Repeat every entry word for word, skipping the pictures.

Segment Start: Supplied data

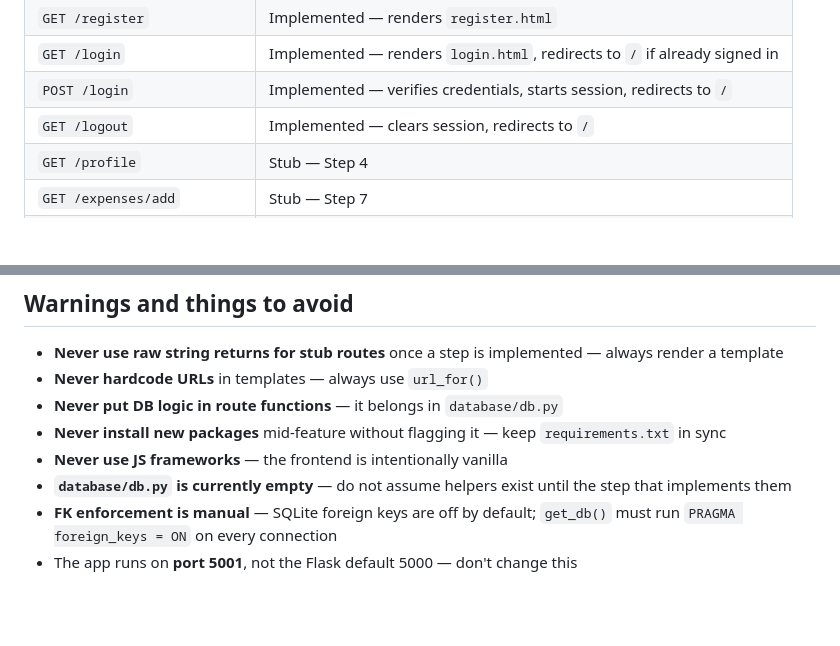
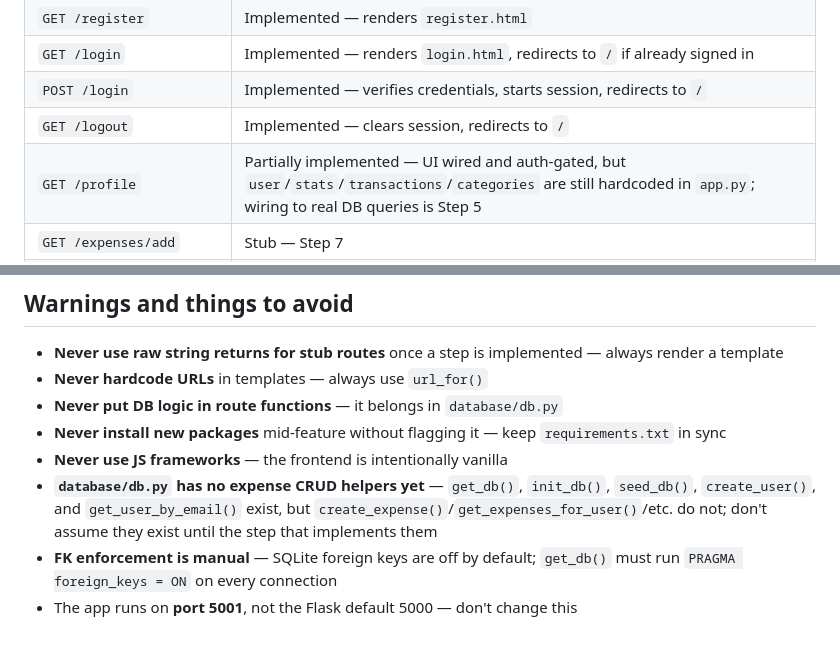
Before and after one commit to ram063527/spendly, a Markdown page: CLAUDE.md, 2 parts joined by grey strips. Rendered like a GitHub page; blank space fills up the shorter version.

Commit message:
Updated stale Claude.md

```diff
--- a/CLAUDE.md
+++ b/CLAUDE.md
@@ -101,7 +101,7 @@ pytest -s
 | `GET /login`                | Implemented — renders `login.html`, redirects to `/` if already signed in |
 | `POST /login`               | Implemented — verifies credentials, starts session, redirects to `/` |
 | `GET /logout`                | Implemented — clears session, redirects to `/` |
-| `GET /profile`              | Stub — Step 4                         |
+| `GET /profile`              | Partially implemented — UI wired and auth-gated, but `user`/`stats`/`transactions`/`categories` are still hardcoded in `app.py`; wiring to real DB queries is Step 5 |
 | `GET /expenses/add`         | Stub — Step 7                         |
 | `GET /expenses/<id>/edit`   | Stub — Step 8                         |
 | `GET /expenses/<id>/delete` | Stub — Step 9                         |
@@ -117,6 +117,6 @@ pytest -s
 - **Never put DB logic in route functions** — it belongs in `database/db.py`
 - **Never install new packages** mid-feature without flagging it — keep `requirements.txt` in sync
 - **Never use JS frameworks** — the frontend is intentionally vanilla
-- **`database/db.py` is currently empty** — do not assume helpers exist until the step that implements them
+- **`database/db.py` has no expense CRUD helpers yet** — `get_db()`, `init_db()`, `seed_db()`, `create_user()`, and `get_user_by_email()` exist, but `create_expense()`/`get_expenses_for_user()`/etc. do not; don't assume they exist until the step that implements them
 - **FK enforcement is manual** — SQLite foreign keys are off by default; `get_db()` must run `PRAGMA foreign_keys = ON` on every connection
 - The app runs on **port 5001**, not the Flask default 5000 — don't change this
```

Segment End: Supplied data

→ **Response to the exercise**:
Before and after one commit to ram063527/spendly, a Markdown page: CLAUDE.md, 2 parts joined by grey strips. Rendered like a GitHub page; blank space fills up the shorter version.

Commit message:
Updated stale Claude.md

```diff
--- a/CLAUDE.md
+++ b/CLAUDE.md
@@ -101,7 +101,7 @@ pytest -s
 | `GET /login`                | Implemented — renders `login.html`, redirects to `/` if already signed in |
 | `POST /login`               | Implemented — verifies credentials, starts session, redirects to `/` |
 | `GET /logout`                | Implemented — clears session, redirects to `/` |
-| `GET /profile`              | Stub — Step 4                         |
+| `GET /profile`              | Partially implemented — UI wired and auth-gated, but `user`/`stats`/`transactions`/`categories` are still hardcoded in `app.py`; wiring to real DB queries is Step 5 |
 | `GET /expenses/add`         | Stub — Step 7                         |
 | `GET /expenses/<id>/edit`   | Stub — Step 8                         |
 | `GET /expenses/<id>/delete` | Stub — Step 9                         |
@@ -117,6 +117,6 @@ pytest -s
 - **Never put DB logic in route functions** — it belongs in `database/db.py`
 - **Never install new packages** mid-feature without flagging it — keep `requirements.txt` in sync
 - **Never use JS frameworks** — the frontend is intentionally vanilla
-- **`database/db.py` is currently empty** — do not assume helpers exist until the step that implements them
+- **`database/db.py` has no expense CRUD helpers yet** — `get_db()`, `init_db()`, `seed_db()`, `create_user()`, and `get_user_by_email()` exist, but `create_expense()`/`get_expenses_for_user()`/etc. do not; don't assume they exist until the step that implements them
 - **FK enforcement is manual** — SQLite foreign keys are off by default; `get_db()` must run `PRAGMA foreign_keys = ON` on every connection
 - The app runs on **port 5001**, not the Flask default 5000 — don't change this
```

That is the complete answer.